This post was originally published on my previous blog, “Sara Cheats in Photoshop” (click here to visit) on June 26, 2014.
When I purchased How to Cheat in Photoshop, I was working full-time but I figured I’d run through it on my spare time. Ha! Who has time when they’re working 40 hours a week?
Lucky for me Caplin had set-up the book so that someone can just flip through the pages and find a technique they’d like to try. So, I tried couple. This one was used as part of a Constant Contact eAnnouncement for my employer. I made it to tell Parade entrants they could now find where their entry was being staged. (See Pixel Perfectionist, Part 2 if you want to know more about the Parade.)
The painted on numbers are just regular text that has been run through a displacement map to make them look as if they have been painted on the street. The pavement was turned green by using a photo filter so it would match the colors of the rest of the announcement.
(Astute readers of my old blog, “Sara Cheats in Photoshop“, will note that the image has changed. I’ve learned a thing or two about Graphic Design since leaving LGS Recreation in 2013.)
A Healing Touch
The back story for this next series is a bit sad. On June 27, 2013 I came home from work and found my partner of 19 years dead on the bathroom floor. His death wasn’t completely unexpected, but it was still quite a shock. I held a memorial service for him in August. His relatives sent me some childhood photos to use in the service.

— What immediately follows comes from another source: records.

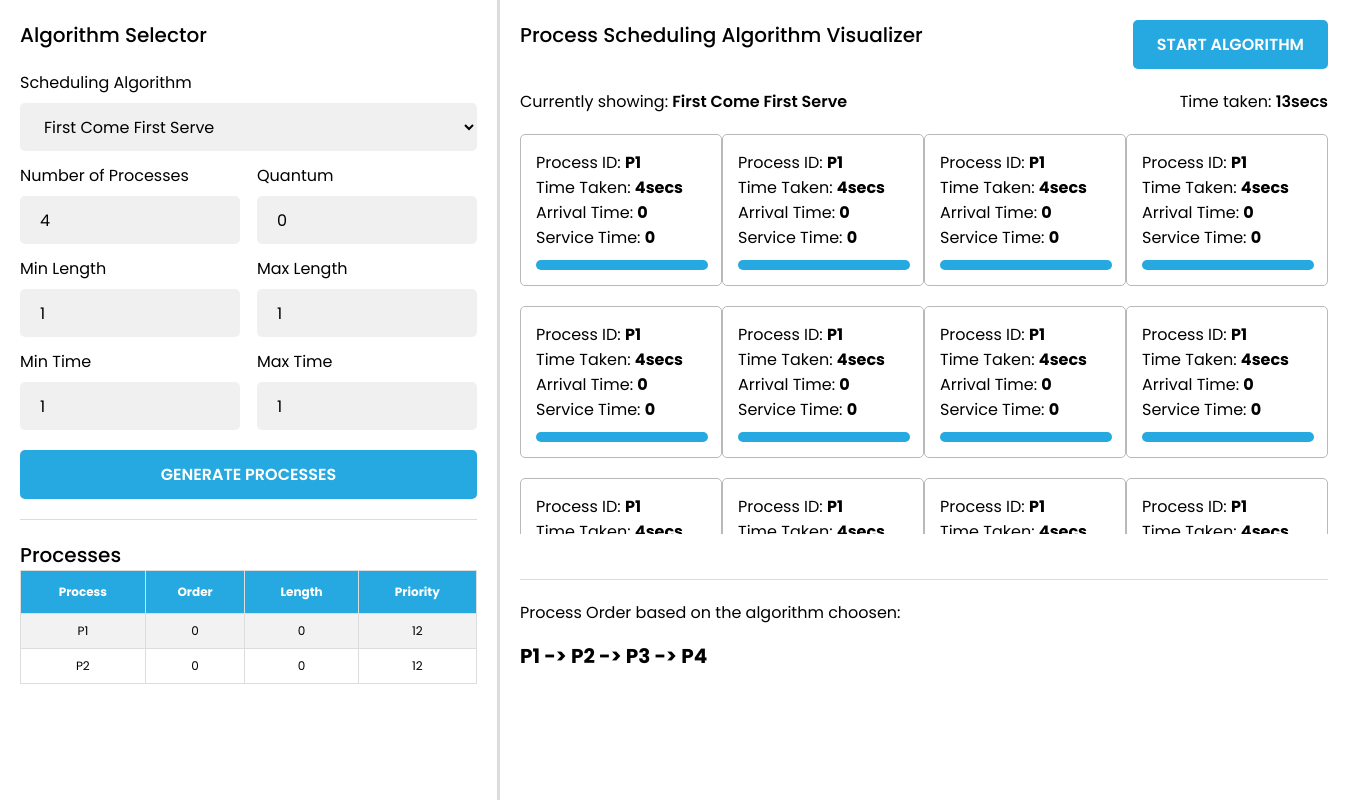
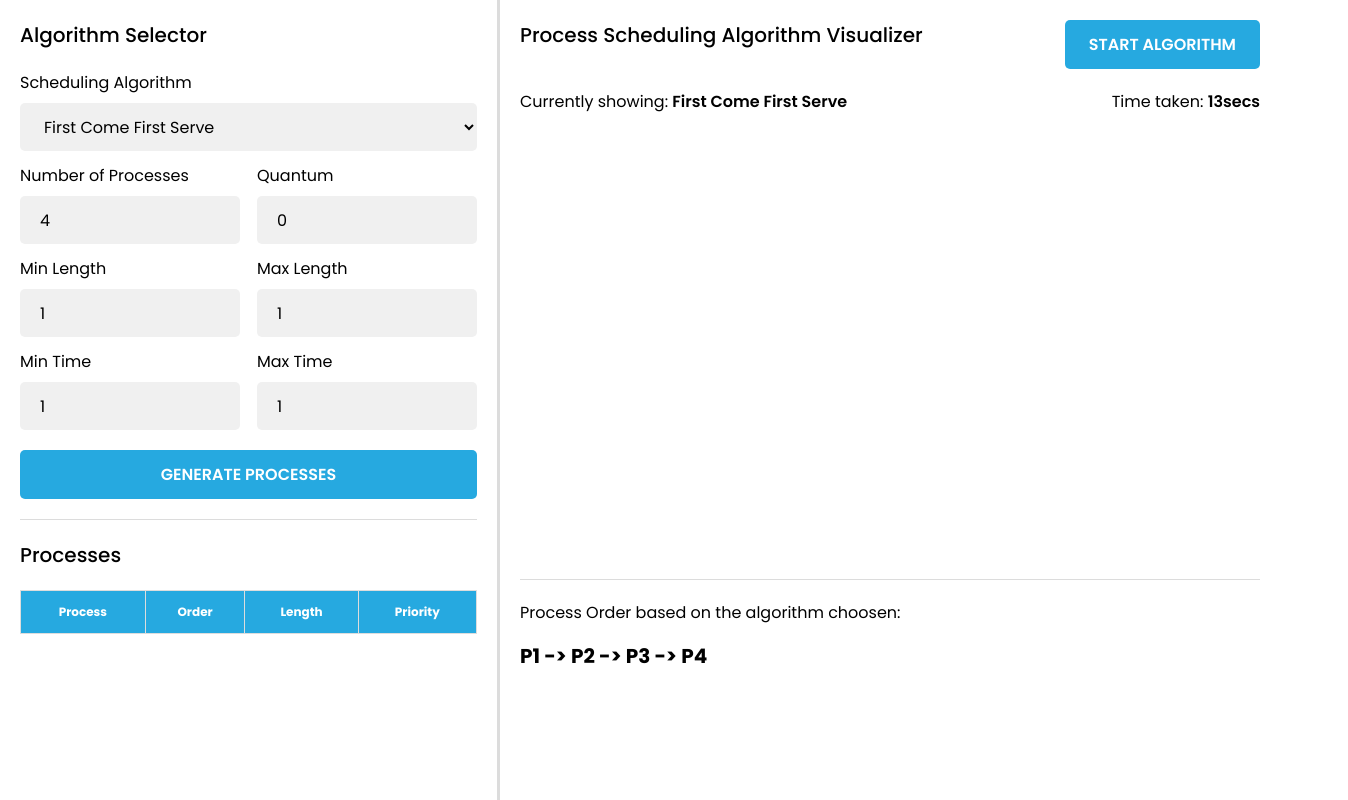
Before and after one commit to omisoul/os-visualization, a Next.js app: page / in a window 1280 px wide. Shown: the whole page, 1348 px wide, since content can reach past the window. Built offline with nearby package versions, Linux system fonts and the light colour scheme.

Commit message:
added processes

```diff
--- a/components/Process.js
+++ b/components/Process.js
@@ -2,17 +2,17 @@ import React from "react";
 
 import styles from "../styles/Processes/Process.module.css";
 
-export const Process = () => {
+export const Process = ({ process }) => {
   return (
     <div className={styles.processCon}>
       <p>
-        Process ID: <span>P1</span>
+        Process ID: <span>{process.id}</span>
       </p>
       <p>
-        Time Taken: <span>4secs</span>
+        Time Taken: <span>{process.processTime}</span>
       </p>
       <p>
-        Arrival Time: <span>0</span>
+        Arrival Time: <span>{process.processLength}</span>
       </p>
       <p>
         Service Time: <span>0</span>
--- a/pages/index.js
+++ b/pages/index.js
@@ -1,4 +1,5 @@
 import Head from "next/head";
+import { useState } from "react";
 
 import styles from "../styles/Main.module.css";
 import { AlgorithmSelector } from "../views/AlgorithmSelector/AlgorithmSelector";
@@ -7,6 +8,8 @@ import { Results } from "../views/Results/Results";
 import { Visualizer } from "../views/Visualizer/Visualizer";
 
 export default function Home() {
+  const [processes, setProcesses] = useState([]);
+
   return (
     <div>
       <Head>
@@ -20,12 +23,15 @@ export default function Home() {
 
       <div className={styles.container}>
         <div className={styles.leftCon}>
-          <AlgorithmSelector />
-          <Processes />
+          <AlgorithmSelector
+            processes={processes}
+            setProcesses={setProcesses}
+          />
+          <Processes processes={processes} setProcesses={setProcesses} />
         </div>
 
         <div className={styles.rightCon}>
-          <Visualizer />
+          <Visualizer processes={processes} setProcesses={setProcesses} />
           <Results />
         </div>
       </div>
--- a/styles/Processes/Processes.module.css
+++ b/styles/Processes/Processes.module.css
@@ -1,4 +1,14 @@
 .processesCon {
   margin-top: 20px;
 }
+
+.outerCon {
+  height: 28vh;
+  overflow: hidden;
+}
+
+.innerCon {
+  overflow: auto;
+  height: 100%;
+}
 /*# sourceMappingURL=Processes.module.css.map */
--- a/styles/Processes/Processes.module.scss
+++ b/styles/Processes/Processes.module.scss
@@ -1,3 +1,13 @@
 .processesCon {
   margin-top: 20px;
 }
+
+.outerCon {
+  height: 28vh;
+  overflow: hidden;
+}
+
+.innerCon {
+  overflow: auto;
+  height: 100%;
+}
--- a/styles/global.css
+++ b/styles/global.css
@@ -12,6 +12,7 @@ h3 {
 }
 
 table {
+  margin-top: 20px;
   font-size: 12px;
   width: 100%;
   border-collapse: collapse;
--- a/styles/global.scss
+++ b/styles/global.scss
@@ -11,6 +11,7 @@ h3 {
 }
 
 table {
+  margin-top: 20px;
   font-size: 12px;
   width: 100%;
   border-collapse: collapse;
--- a/views/AlgorithmSelector/AlgorithmSelector.js
+++ b/views/AlgorithmSelector/AlgorithmSelector.js
@@ -1,6 +1,6 @@
 import React, { useState, useEffect } from "react";
 import styles from "../../styles/Algoselector/AlgoSelector.module.css";
-export const AlgorithmSelector = () => {
+export const AlgorithmSelector = ({ processes, setProcesses }) => {
   const [algorithm, setAlgorithm] = useState("fcfs");
 
   const [quantum, setQuantum] = useState(0);
@@ -9,7 +9,7 @@ export const AlgorithmSelector = () => {
   const [maxLen, setMaxLen] = useState(1);
   const [minTime, setMinTime] = useState(1);
   const [maxTime, setMaxTime] = useState(1);
-  const [processes, setProcesses] = useState([]);
+  //   const [processes, setProcesses] = useState([]);
 
   useEffect(() => {
     console.log(processes);
--- a/views/Processes/Processes.js
+++ b/views/Processes/Processes.js
@@ -1,12 +1,21 @@
-import React from "react";
+import React, { useEffect } from "react";
 
 import styles from "../../styles/Processes/Processes.module.css";
-export const Processes = () => {
+export const Processes = ({ processes, setProcesses }) => {
+  //   useEffect(() => {
+  //     setProcesses(processes);
+  //   }, [processes]);
+
+  console.log(processes);
+  if (processes.length > 0) {
+    console.log("help 2");
+  }
   return (
     <section>
       <div className={styles.processesCon}>
         <h3>Processes</h3>
-
+        <div className={styles.outerCon}>
+          <div className={styles.innerCon}>
             <table>
               <tr>
                 <th>Process</th>
@@ -14,19 +23,23 @@ export const Processes = () => {
                 <th>Length</th>
                 <th>Priority</th>
               </tr>
-          <tr>
-            <td>P1</td>
-            <td>0</td>
-            <td>0</td>
-            <td>12</td>
+
+              <tbody>
+                {processes.length > 0 &&
+                  processes.map((process) => {
+                    return (
+                      <tr key={process.id}>
+                        <td>{process.id}</td>
+                        <td>{process.processTime}</td>
+                        <td>{process.processLength}</td>
+                        <td>{process.priority}</td>
                       </tr>
-          <tr>
-            <td>P2</td>
-            <td>0</td>
-            <td>0</td>
-            <td>12</td>
-          </tr>
+                    );
+                  })}
+              </tbody>
             </table>
+          </div>
+        </div>
       </div>
     </section>
   );
--- a/views/Visualizer/Visualizer.js
+++ b/views/Visualizer/Visualizer.js
@@ -3,7 +3,7 @@ import { Process } from "../../components/Process";
 
 import styles from "../../styles/Visualizer/Visualizer.module.css";
 
-export const Visualizer = () => {
+export const Visualizer = ({ processes, setProcesses }) => {
   return (
     <section className={styles.visualCon}>
       <span className={styles.header_span}>
@@ -22,22 +22,9 @@ export const Visualizer = () => {
 
       <div className={styles.outerProcessCon}>
         <div className={styles.processCon}>
-          <Process />
-          <Process />
-          <Process />
-          <Process />
-          <Process />
-          <Process />
-          <Process />
-          <Process />
-          <Process />
-          <Process />
-          <Process />
-          <Process />
-          <Process />
-          <Process />
-          <Process />
-          <Process />
+          {processes.map((process) => (
+            <Process process={process} />
+          ))}
         </div>
       </div>
     </section>
```
Also changed, not shown: 2 other files (tests, documents, lock files or other folders). Lines whose indentation alone changed are shown as unchanged.
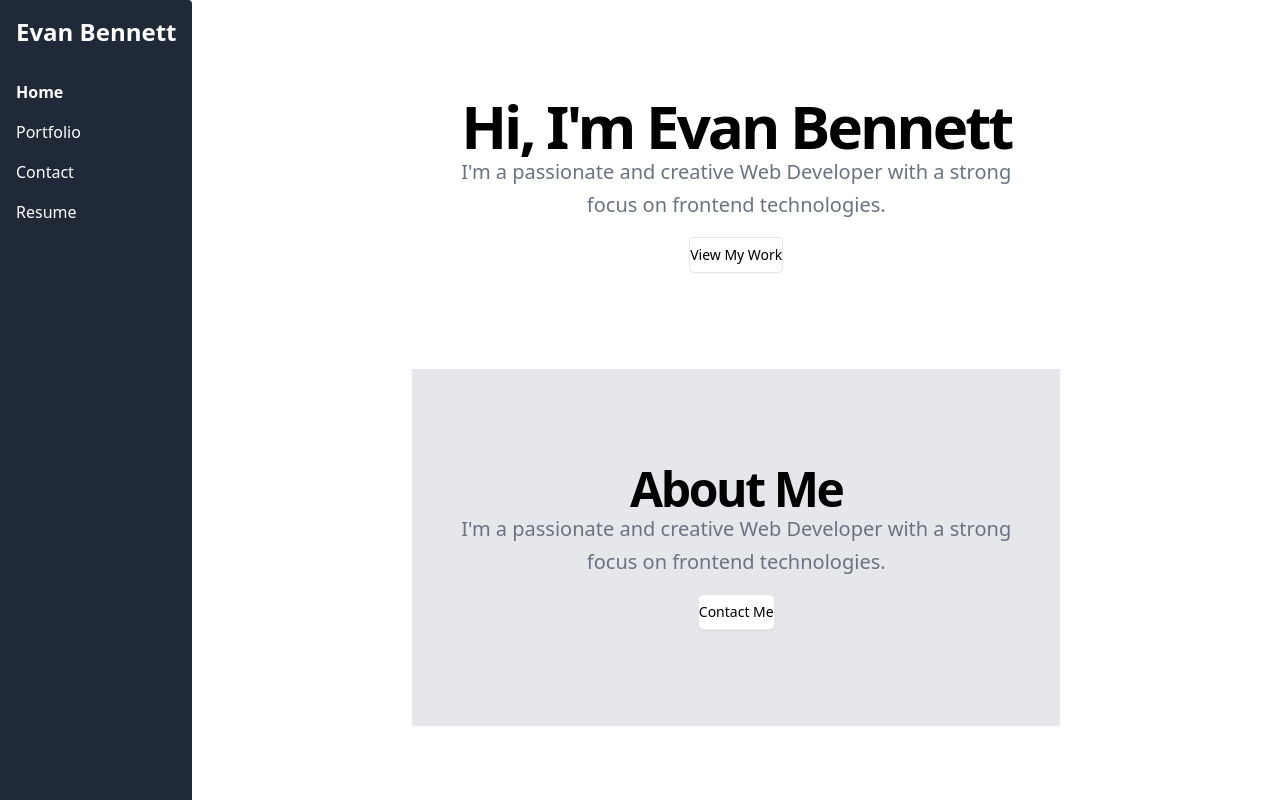
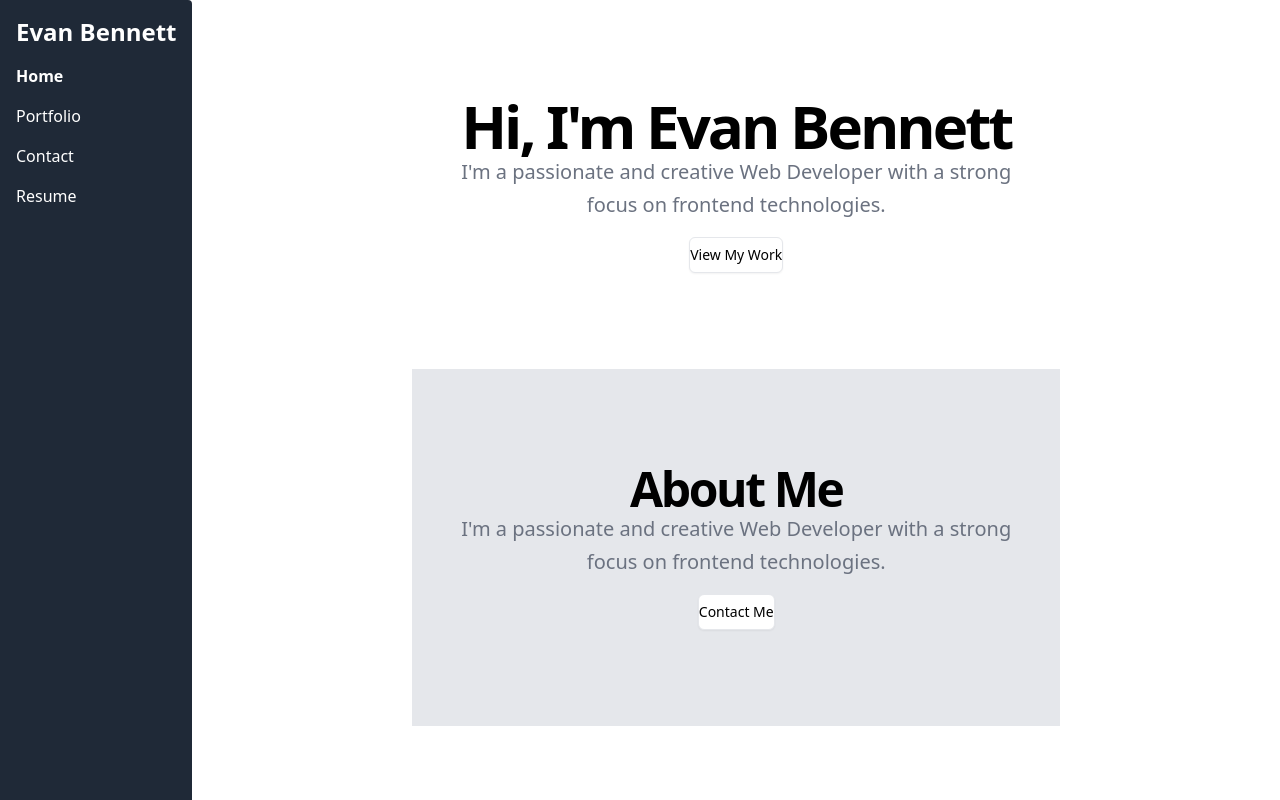
Before and after one commit to Evan8383/react-portfolio-template, a React (Vite) app: page / in a window 1280 px wide. Shown: the top 800 px of the page. Built offline with nearby package versions, Linux system fonts and the light colour scheme.

Commit message:
small changes

```diff
--- a/src/components/Nav.jsx
+++ b/src/components/Nav.jsx
@@ -8,12 +8,12 @@ function Nav() {
   return (
     <>
       <div className="sm:flex sm:flex-col justify-between ">
-        <nav className="bg-gray-800 p-4 sm:max-w-fit flex-grow sm:rounded-r">
-          <h1 className="text-2xl text-white font-extrabold mb-8">Evan Bennett</h1>
+        <nav className="max-sm:flex flex-wrap max-sm: justify-between bg-gray-800 p-4 sm:max-w-fit flex-grow sm:rounded-r">
+          <h1 className="text-2xl text-white font-extrabold ">Evan Bennett</h1>
           <button onClick={() => setIsOpen(!isOpen)} className="sm:hidden block text-white">
             <i className="fa fa-bars"></i>
           </button>
-          <ul className={`flex flex-col space-y-4 ${isOpen ? 'block' : 'hidden'} sm:block`}>
+          <ul className={`flex max-sm:right-0 max-sm:top-10 max-sm:p-14 max-sm:rounded-lg max-sm:absolute bg-gray-800 max-sm:text-center text-left mt-4 flex-col flex-wrap space-y-4 ${isOpen ? 'block' : 'hidden'} sm:block w-fit`}>
             <li>
               <Link to="/" className={`text-white ${location.pathname === '/' ? 'font-bold' : ''} hover:text-blue-400 transition duration-300`}>Home</Link>
             </li>
```
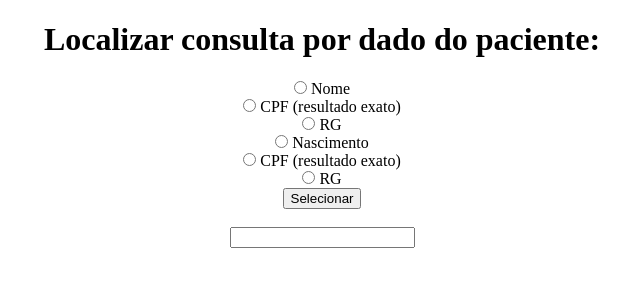
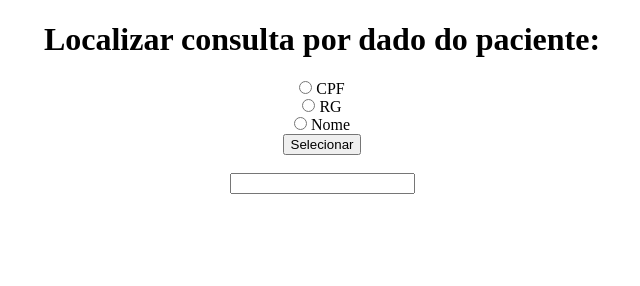
Before and after one commit to SprigganCS/webApp, a website: page listaconsultas/listaconsultas.html in a window 1280 px wide. Shown: the whole page, without its empty margins (318-958 px from the left). Drawn offline with Linux system fonts and the light colour scheme.

Commit message:
remocao de opcoes para localizar consulta/paciente

```diff
--- a/listaconsultas/listaconsultas.html
+++ b/listaconsultas/listaconsultas.html
@@ -9,12 +9,9 @@
   <body>
     <main>
         <h1>Localizar consulta por dado do paciente:</h1>
+        <input type="radio" name="dados_paciente" value="cpf"> CPF<br>
+        <input type="radio" name="dados_paciente" value="rg"> RG<br>
         <input type="radio" name="dados_paciente" value="nome"> Nome<br>
-        <input type="radio" name="dados_paciente" value="cpf"> CPF (resultado exato)<br>
-        <input type="radio" name="dados_paciente" value="rg"> RG<br>
-        <input type="radio" name="dados_paciente" value="nome"> Nascimento<br>
-        <input type="radio" name="dados_paciente" value="cpf"> CPF (resultado exato)<br>
-        <input type="radio" name="dados_paciente" value="rg"> RG<br>
         <button id="selecionar-btn">Selecionar</button><br></br>
         <section>
             <input type="text" id="entrada">
```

The left photo is the original. Notice the torn top edge and wrinkled right corner. Using the Adobe CS3 techniques I learned several years ago, I tried to patch it using the clone stamp and spot healing brush tools. The middle image is the result. On the right, I cropped the photo and applied the healing brush tool, the latter of which Adobe has vastly improved in CS5. The healing brush is now a great tool and Caplin has hints to make it even more effective. Had I gone through How to Cheat in Photoshop first, I’d have also used content-aware fill (located under the “Edit” menu) instead of cropping the photo. Regardless, healing the photo had positive affects all around.
Next: What I’ve Learned So Far